What this task involves:
Could you count how many lines of the data include "experience" and answer with the number only?

Top of The input

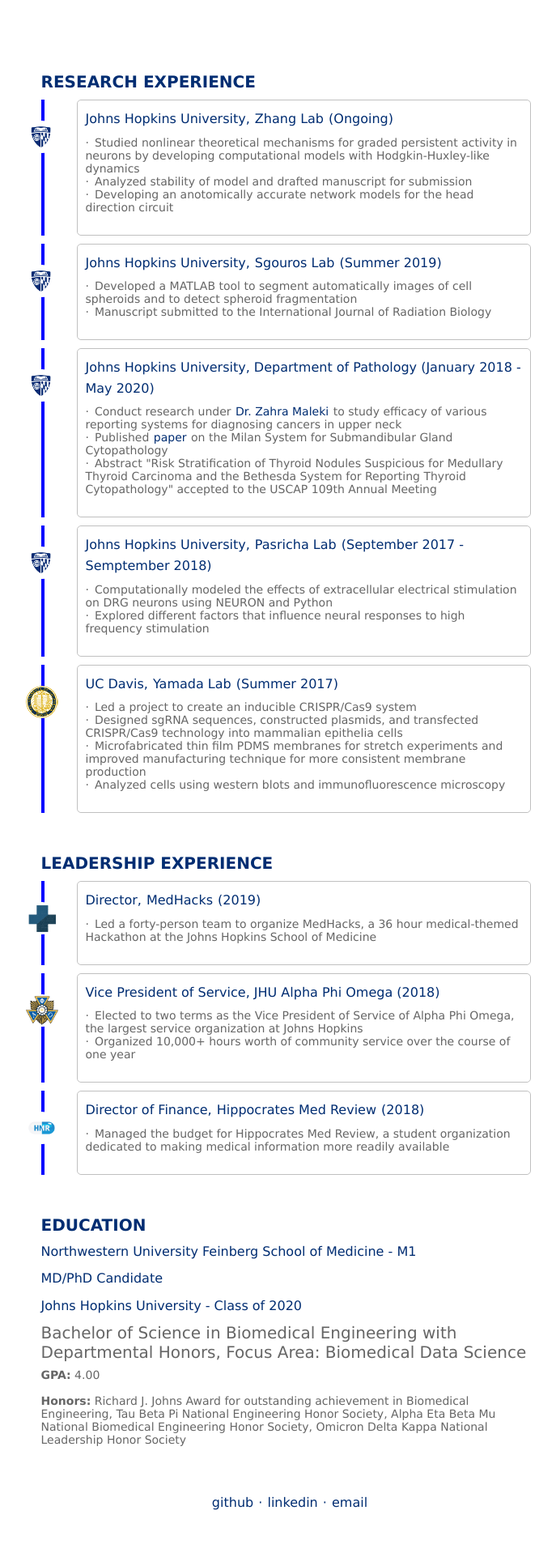
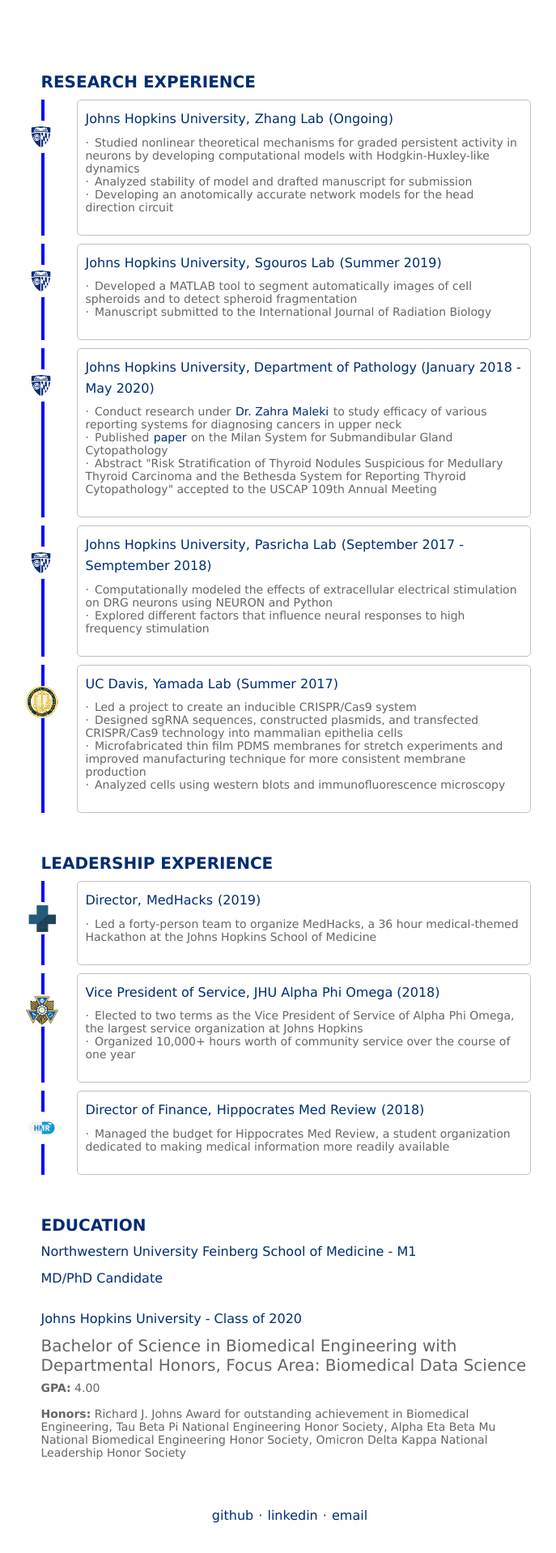
Before and after one commit to ryanlu41/ryanlu41.github.io, a Jekyll site: the page built from experience/index.html, in a window 1280 px wide. Shown: the part 1004-2922 px from the top of the page at 81% size, without its empty margins (282-969 px from the left). Built offline with Jekyll 4.4.1, drawn with Linux system fonts in a browser that asks for light colours.

Commit message:
updated education

```diff
--- a/experience/index.html
+++ b/experience/index.html
@@ -201,7 +201,7 @@
 		<h3>EDUCATION</h3>
 		<h4>Northwestern University Feinberg School of Medicine - M1</h4>
 		<h4>MD/PhD Candidate</h4>
-		<h4> </h4>
+		<br>
 		<h4>Johns Hopkins University - Class of 2020</h4>
 		<h5>Bachelor of Science in Biomedical Engineering with Departmental Honors, Focus Area: Biomedical Data Science</h5>
 		<p><b>GPA:</b> 4.00 </p>
```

Bottom of The input

Reply to the exercise:
3